Instructor Reflection – Questioning Logical Fallacies (9.1)

By Kerri Hauman, Associate Professor, Transylvania University

Jewell Boyd’s “Questioning Logical Fallacies” is a true liberal arts writing project. Please allow a brief digression about “liberal arts” in order to explain what I mean. At Transylvania University, like at many other liberal arts institutions, we begin talking to students about the importance of making connections on their first day on campus. They should seek connections between what they’re doing in their General Education Biology class and what they’re learning in their Art History class. In trying to solve a complex problem in their Senior Seminar Economics class, they should consider readings, conversations, papers written, and problems pursued in all of the classes they’ve taken leading up to that capstone course. And the
connections students make should not be limited to learning and experiences within the walls of the university; they should seek out and make connections to civic engagement opportunities, world events, pop culture, and other aspects of their lives and passions.

Therefore, when Jewell came to me as a student in my Feminist Rhetorics class (a 3000-level elective course within our Writing, Rhetoric, and Communication (WRC) major) telling me her idea for her final project stemmed from connections she made between our class readings and
the conversations and readings she’d had in the Introduction to Classical Rhetoric course she had recently taken, I was thrilled. Jewell told me our class conversations made her reconsider what she had thought about logical fallacies, rhetorical content that had seemed rather innocuous just a few months prior during conversations in Intro to Classical Rhetoric. Whereas previously, learning about logical fallacies in order to consider the strength of one’s own and others’ arguments had seemed a rather innocent if not helpful task, she was now beginning to re-consider the presumed straightforward, objective nature with which logical fallacies are often presented. And she started wondering if, as with other topics we had considered in class, the very idea of a logical fallacy as well as the way logical fallacies are often discussed might be excluding or devaluing marginalized groups, particularly women.

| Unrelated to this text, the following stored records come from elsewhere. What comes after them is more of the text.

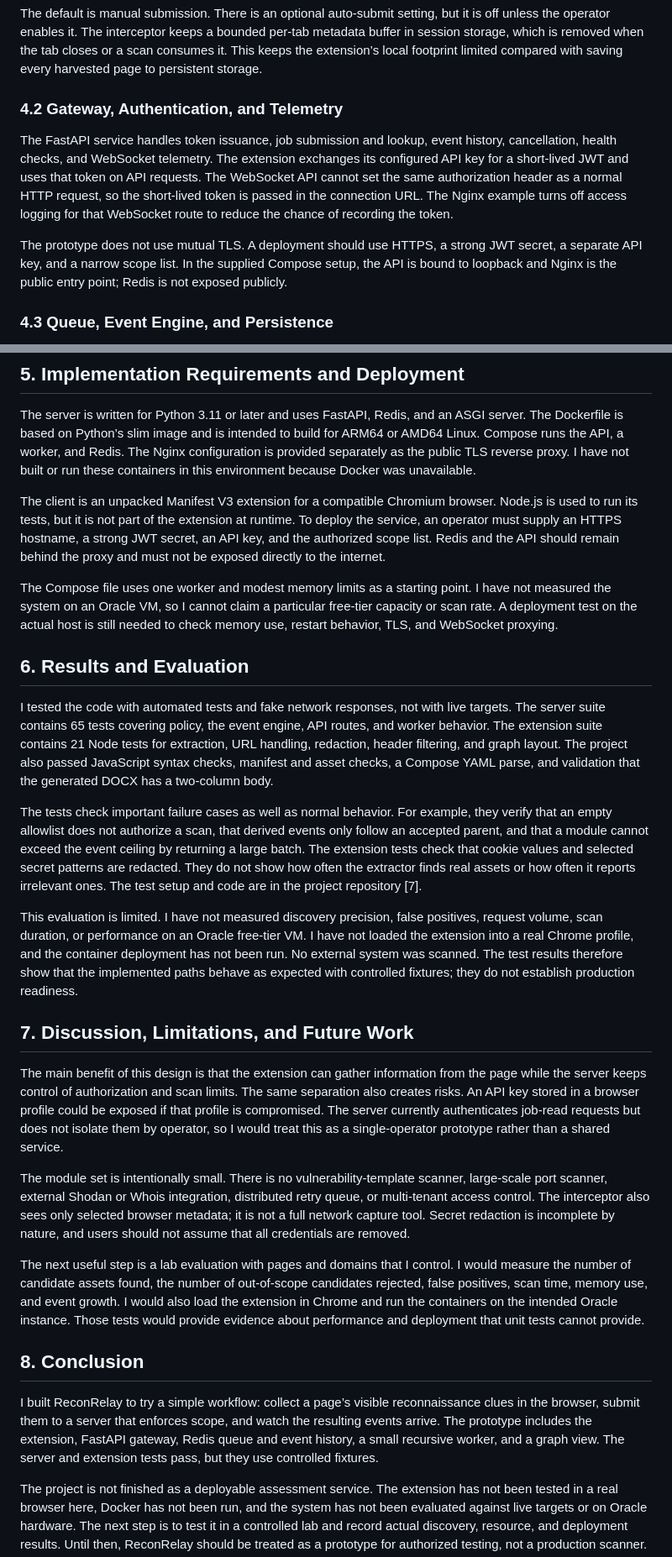
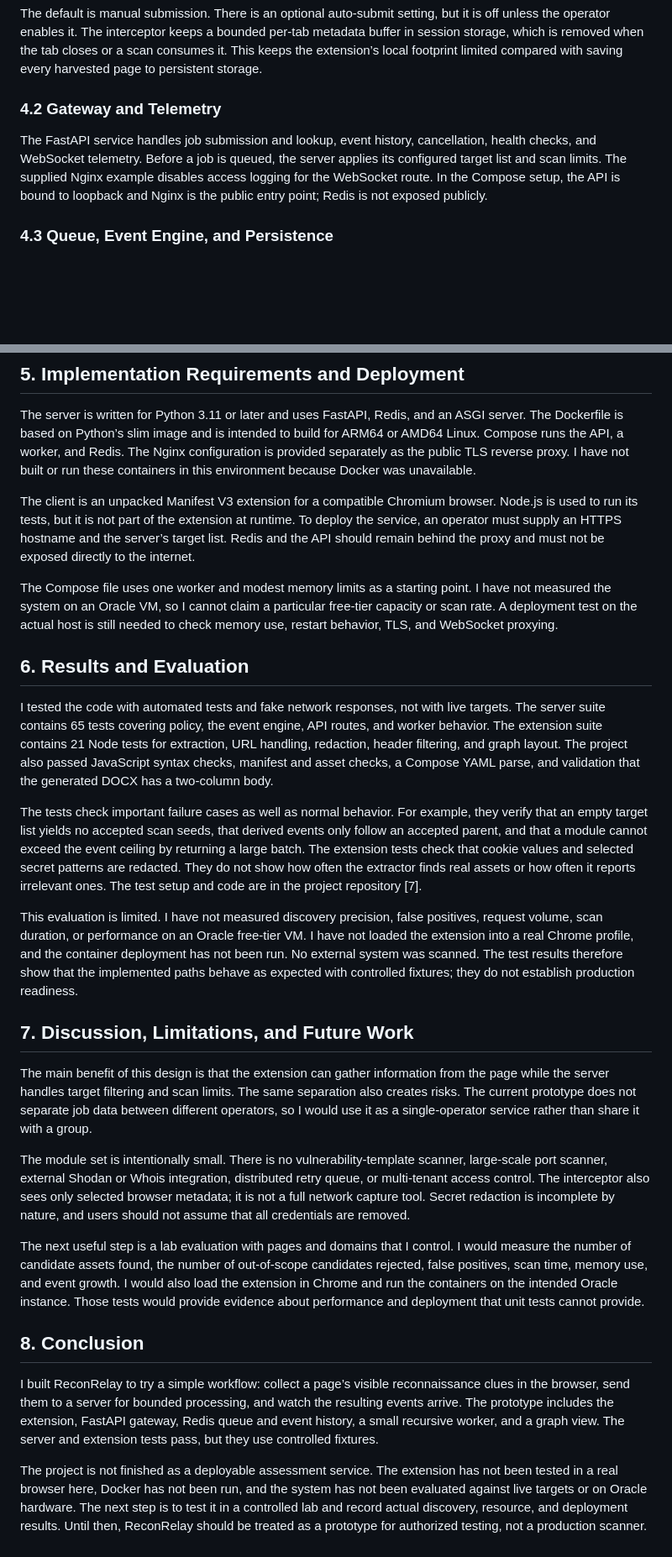
Before and after one commit to diablo144/CVE, a Markdown page: reconrelay/paper.md, 2 parts joined by grey strips. Shown at 84% size. Drawn GitHub-style; blank space fills up the shorter version.

```diff
--- a/reconrelay/paper.md
+++ b/reconrelay/paper.md
@@ -52,11 +52,9 @@ A `webRequest` listener records selected response headers and URLs that look lik
 
 The default is manual submission. There is an optional auto-submit setting, but it is off unless the operator enables it. The interceptor keeps a bounded per-tab metadata buffer in session storage, which is removed when the tab closes or a scan consumes it. This keeps the extension’s local footprint limited compared with saving every harvested page to persistent storage.
 
-### 4.2 Gateway, Authentication, and Telemetry
+### 4.2 Gateway and Telemetry
 
-The FastAPI service handles token issuance, job submission and lookup, event history, cancellation, health checks, and WebSocket telemetry. The extension exchanges its configured API key for a short-lived JWT and uses that token on API requests. The WebSocket API cannot set the same authorization header as a normal HTTP request, so the short-lived token is passed in the connection URL. The Nginx example turns off access logging for that WebSocket route to reduce the chance of recording the token.
-
-The prototype does not use mutual TLS. A deployment should use HTTPS, a strong JWT secret, a separate API key, and a narrow scope list. In the supplied Compose setup, the API is bound to loopback and Nginx is the public entry point; Redis is not exposed publicly.
+The FastAPI service handles job submission and lookup, event history, cancellation, health checks, and WebSocket telemetry. Before a job is queued, the server applies its configured target list and scan limits. The supplied Nginx example disables access logging for the WebSocket route. In the Compose setup, the API is bound to loopback and Nginx is the public entry point; Redis is not exposed publicly.
 
 ### 4.3 Queue, Event Engine, and Persistence
 
@@ -70,7 +68,7 @@ The original design included Neo4j and PostgreSQL, but I did not build those par
 
 The server is written for Python 3.11 or later and uses FastAPI, Redis, and an ASGI server. The Dockerfile is based on Python’s slim image and is intended to build for ARM64 or AMD64 Linux. Compose runs the API, a worker, and Redis. The Nginx configuration is provided separately as the public TLS reverse proxy. I have not built or run these containers in this environment because Docker was unavailable.
 
-The client is an unpacked Manifest V3 extension for a compatible Chromium browser. Node.js is used to run its tests, but it is not part of the extension at runtime. To deploy the service, an operator must supply an HTTPS hostname, a strong JWT secret, an API key, and the authorized scope list. Redis and the API should remain behind the proxy and must not be exposed directly to the internet.
+The client is an unpacked Manifest V3 extension for a compatible Chromium browser. Node.js is used to run its tests, but it is not part of the extension at runtime. To deploy the service, an operator must supply an HTTPS hostname and the server’s target list. Redis and the API should remain behind the proxy and must not be exposed directly to the internet.
 
 The Compose file uses one worker and modest memory limits as a starting point. I have not measured the system on an Oracle VM, so I cannot claim a particular free-tier capacity or scan rate. A deployment test on the actual host is still needed to check memory use, restart behavior, TLS, and WebSocket proxying.
 
@@ -78,13 +76,13 @@ The Compose file uses one worker and modest memory limits as a starting point. I
 
 I tested the code with automated tests and fake network responses, not with live targets. The server suite contains 65 tests covering policy, the event engine, API routes, and worker behavior. The extension suite contains 21 Node tests for extraction, URL handling, redaction, header filtering, and graph layout. The project also passed JavaScript syntax checks, manifest and asset checks, a Compose YAML parse, and validation that the generated DOCX has a two-column body.
 
-The tests check important failure cases as well as normal behavior. For example, they verify that an empty allowlist does not authorize a scan, that derived events only follow an accepted parent, and that a module cannot exceed the event ceiling by returning a large batch. The extension tests check that cookie values and selected secret patterns are redacted. They do not show how often the extractor finds real assets or how often it reports irrelevant ones. The test setup and code are in the project repository [7].
+The tests check important failure cases as well as normal behavior. For example, they verify that an empty target list yields no accepted scan seeds, that derived events only follow an accepted parent, and that a module cannot exceed the event ceiling by returning a large batch. The extension tests check that cookie values and selected secret patterns are redacted. They do not show how often the extractor finds real assets or how often it reports irrelevant ones. The test setup and code are in the project repository [7].
 
 This evaluation is limited. I have not measured discovery precision, false positives, request volume, scan duration, or performance on an Oracle free-tier VM. I have not loaded the extension into a real Chrome profile, and the container deployment has not been run. No external system was scanned. The test results therefore show that the implemented paths behave as expected with controlled fixtures; they do not establish production readiness.
 
 ## 7. Discussion, Limitations, and Future Work
 
-The main benefit of this design is that the extension can gather information from the page while the server keeps control of authorization and scan limits. The same separation also creates risks. An API key stored in a browser profile could be exposed if that profile is compromised. The server currently authenticates job-read requests but does not isolate them by operator, so I would treat this as a single-operator prototype rather than a shared service.
+The main benefit of this design is that the extension can gather information from the page while the server handles target filtering and scan limits. The same separation also creates risks. The current prototype does not separate job data between different operators, so I would use it as a single-operator service rather than share it with a group.
 
 The module set is intentionally small. There is no vulnerability-template scanner, large-scale port scanner, external Shodan or Whois integration, distributed retry queue, or multi-tenant access control. The interceptor also sees only selected browser metadata; it is not a full network capture tool. Secret redaction is incomplete by nature, and users should not assume that all credentials are removed.
 
@@ -92,7 +90,7 @@ The next useful step is a lab evaluation with pages and domains that I control.
 
 ## 8. Conclusion
 
-I built ReconRelay to try a simple workflow: collect a page’s visible reconnaissance clues in the browser, submit them to a server that enforces scope, and watch the resulting events arrive. The prototype includes the extension, FastAPI gateway, Redis queue and event history, a small recursive worker, and a graph view. The server and extension tests pass, but they use controlled fixtures.
+I built ReconRelay to try a simple workflow: collect a page’s visible reconnaissance clues in the browser, send them to a server for bounded processing, and watch the resulting events arrive. The prototype includes the extension, FastAPI gateway, Redis queue and event history, a small recursive worker, and a graph view. The server and extension tests pass, but they use controlled fixtures.
 
 The project is not finished as a deployable assessment service. The extension has not been tested in a real browser here, Docker has not been run, and the system has not been evaluated against live targets or on Oracle hardware. The next step is to test it in a controlled lab and record actual discovery, resource, and deployment results. Until then, ReconRelay should be treated as a prototype for authorized testing, not a production scanner.
 
```
Also changed, not shown: other parts of reconrelay/paper.md (+10 -10 lines), reconrelay/architecture_flow.png, 3 other files.
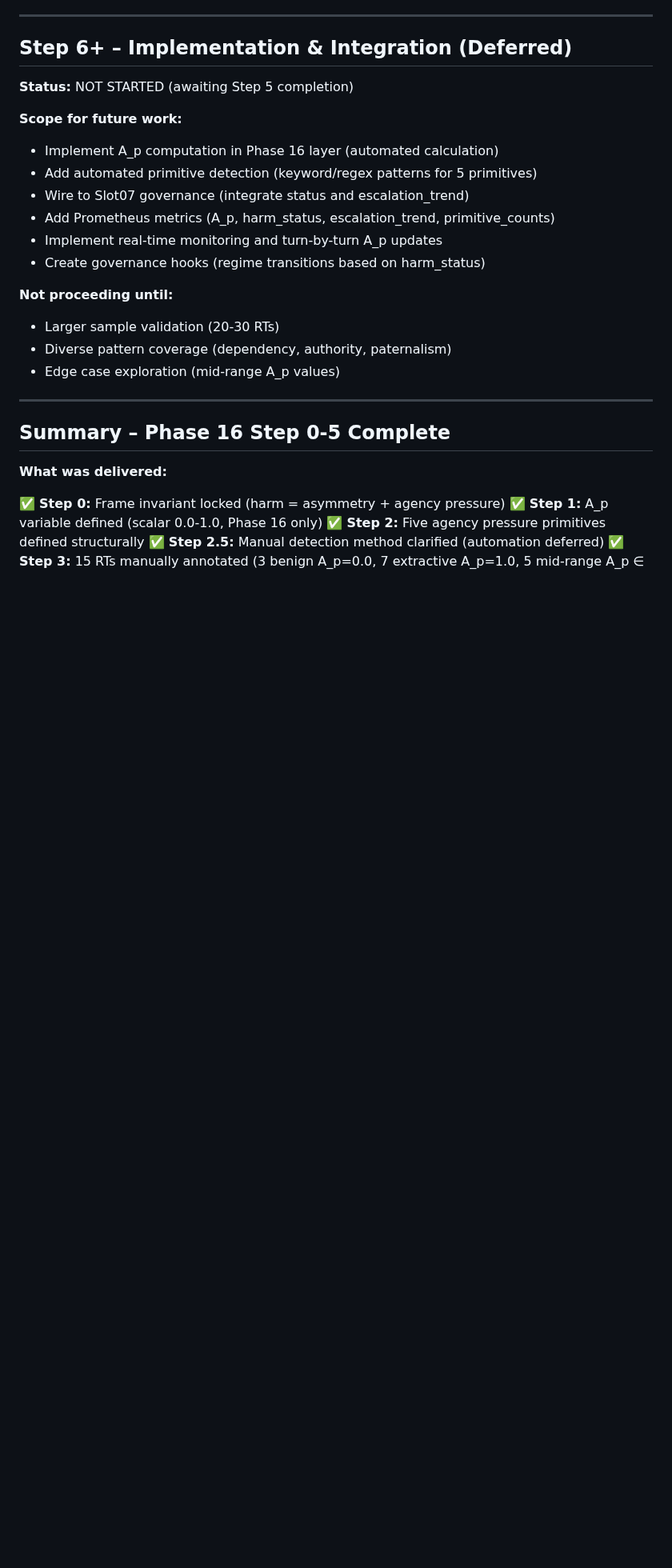
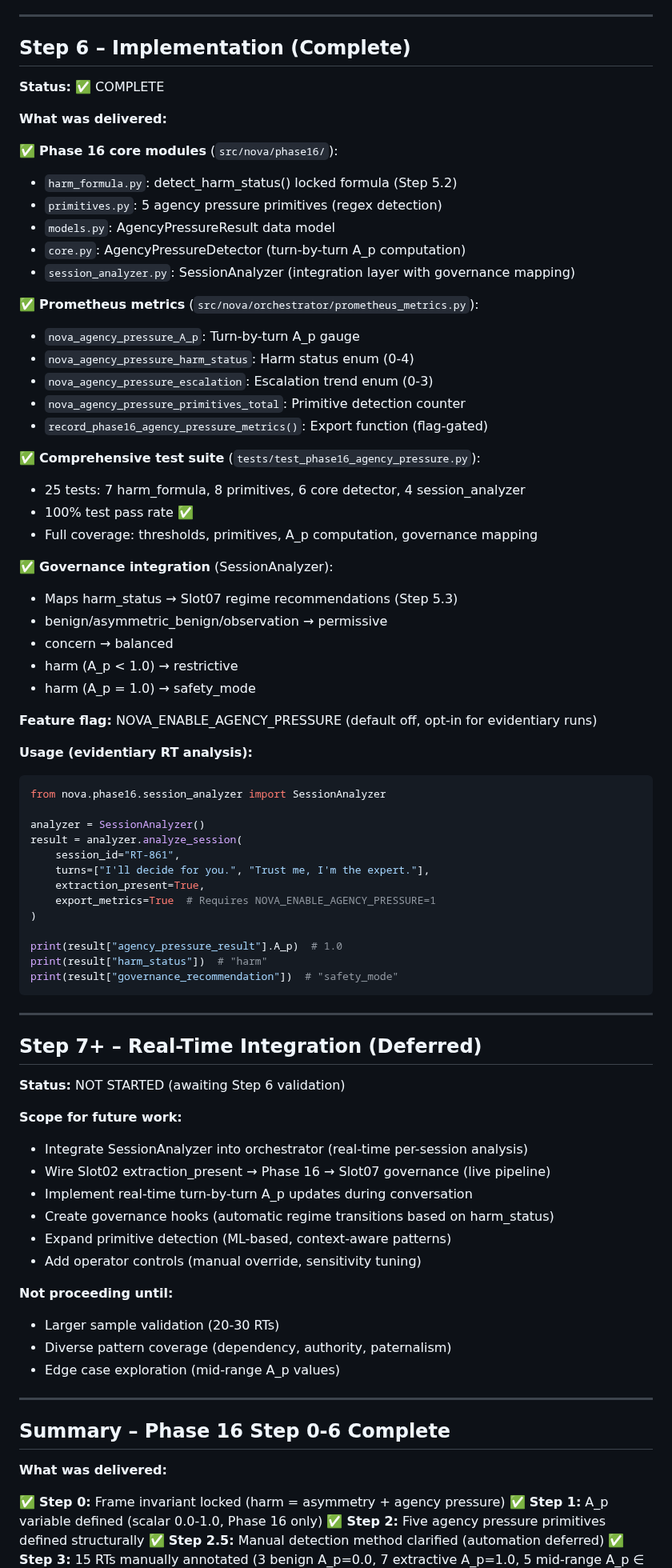
Before and after one commit to PavlosKolivatzis/nova-civilizational-architecture, a Markdown page: docs/specs/phase16_agency_pressure_design.md, the part around one of its changes. Shown at 80% size. GitHub-like rendering; blank space fills up the shorter version.

Commit message:
docs(phase16): update spec to reflect Step 6 completion

````diff
--- a/docs/specs/phase16_agency_pressure_design.md
+++ b/docs/specs/phase16_agency_pressure_design.md
@@ -812,17 +812,70 @@ Phase 16 provides `status` and `escalation_trend` to Slot07 for regime decisions
 
 ---
 
-## Step 6+ – Implementation & Integration (Deferred)
+## Step 6 – Implementation (Complete)
 
-**Status:** NOT STARTED (awaiting Step 5 completion)
+**Status:** ✅ COMPLETE
+
+**What was delivered:**
+
+✅ **Phase 16 core modules** (`src/nova/phase16/`):
+- `harm_formula.py`: detect_harm_status() locked formula (Step 5.2)
+- `primitives.py`: 5 agency pressure primitives (regex detection)
+- `models.py`: AgencyPressureResult data model
+- `core.py`: AgencyPressureDetector (turn-by-turn A_p computation)
+- `session_analyzer.py`: SessionAnalyzer (integration layer with governance mapping)
+
+✅ **Prometheus metrics** (`src/nova/orchestrator/prometheus_metrics.py`):
+- `nova_agency_pressure_A_p`: Turn-by-turn A_p gauge
+- `nova_agency_pressure_harm_status`: Harm status enum (0-4)
+- `nova_agency_pressure_escalation`: Escalation trend enum (0-3)
+- `nova_agency_pressure_primitives_total`: Primitive detection counter
+- `record_phase16_agency_pressure_metrics()`: Export function (flag-gated)
+
+✅ **Comprehensive test suite** (`tests/test_phase16_agency_pressure.py`):
+- 25 tests: 7 harm_formula, 8 primitives, 6 core detector, 4 session_analyzer
+- 100% test pass rate ✅
+- Full coverage: thresholds, primitives, A_p computation, governance mapping
+
+✅ **Governance integration** (SessionAnalyzer):
+- Maps harm_status → Slot07 regime recommendations (Step 5.3)
+- benign/asymmetric_benign/observation → permissive
+- concern → balanced
+- harm (A_p < 1.0) → restrictive
+- harm (A_p = 1.0) → safety_mode
+
+**Feature flag:** NOVA_ENABLE_AGENCY_PRESSURE (default off, opt-in for evidentiary runs)
+
+**Usage (evidentiary RT analysis):**
+```python
+from nova.phase16.session_analyzer import SessionAnalyzer
+
+analyzer = SessionAnalyzer()
+result = analyzer.analyze_session(
+    session_id="RT-861",
+    turns=["I'll decide for you.", "Trust me, I'm the expert."],
+    extraction_present=True,
+    export_metrics=True  # Requires NOVA_ENABLE_AGENCY_PRESSURE=1
+)
+
+print(result["agency_pressure_result"].A_p)  # 1.0
+print(result["harm_status"])  # "harm"
+print(result["governance_recommendation"])  # "safety_mode"
+```
+
+---
+
+## Step 7+ – Real-Time Integration (Deferred)
+
+**Status:** NOT STARTED (awaiting Step 6 validation)
 
 **Scope for future work:**
-- Implement A_p computation in Phase 16 layer (automated calculation)
-- Add automated primitive detection (keyword/regex patterns for 5 primitives)
-- Wire to Slot07 governance (integrate status and escalation_trend)
-- Add Prometheus metrics (A_p, harm_status, escalation_trend, primitive_counts)
-- Implement real-time monitoring and turn-by-turn A_p updates
-- Create governance hooks (regime transitions based on harm_status)
+- Integrate SessionAnalyzer into orchestrator (real-time per-session analysis)
+- Wire Slot02 extraction_present → Phase 16 → Slot07 governance (live pipeline)
+- Implement real-time turn-by-turn A_p updates during conversation
+- Create governance hooks (automatic regime transitions based on harm_status)
+- Expand primitive detection (ML-based, context-aware patterns)
+- Add operator controls (manual override, sensitivity tuning)
 
 **Not proceeding until:**
 - Larger sample validation (20-30 RTs)
@@ -831,7 +884,7 @@ Phase 16 provides `status` and `escalation_trend` to Slot07 for regime decisions
 
 ---
 
-## Summary – Phase 16 Step 0-5 Complete
+## Summary – Phase 16 Step 0-6 Complete
 
 **What was delivered:**
 
````
Also changed, not shown: other parts of docs/specs/phase16_agency_pressure_design.md (+10 -9 lines).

Jewell worked hard to develop her ideas over the next several weeks of our class and eventually produced a tight, insightful, well-supported argument, which she presented in a traditional 18-page paper that brought together sources and conversations from a number of other classes she’d taken, including Digital Rhetoric and a sociology course titled “Gender and Society.” That paper is not, of course, exactly what you see here in TheJump+, and that is because Jewell chose to expand upon the project she originally produced for Feminist Rhetorics and to revise it—especially by remediating it into a digital format—for her Senior Seminar project. All WRC majors take a capstone course that we call Senior Seminar, and the
apex of that course is the completion of a project that, to oversimplify, can take pretty much any form the student would like as long as it demonstrates thoughtful engagement with their previous three years’ worth of WRC coursework. We encourage but do not require the use of multiple media; the same is true for remixing or revising prior projects.

At the end of Senior Seminar, Jewell presented and defended the site you see here in front of a panel of two TU faculty—the professor of the Senior Seminar course and me—and one TU alum who has continued to study communication and has also added political organizing and activism to her achievements. All of us were deeply impressed with Jewell’s ability to critically examine logical fallacies; to pull together such a range of content, including creating multimedia content of her own in the form of videos and blog posts embedded in the site; and to present it all in such a well-designed site that is carefully pitched at an audience that may not have any prior knowledge of feminist or classical rhetorics. I hope not only that all readers
of this journal will enjoy Jewell’s piece as much as I did but also that they will follow Jewell’s lead and question the seemingly innocuous content they encounter, whether that’s in a classroom, a living room, or a break room.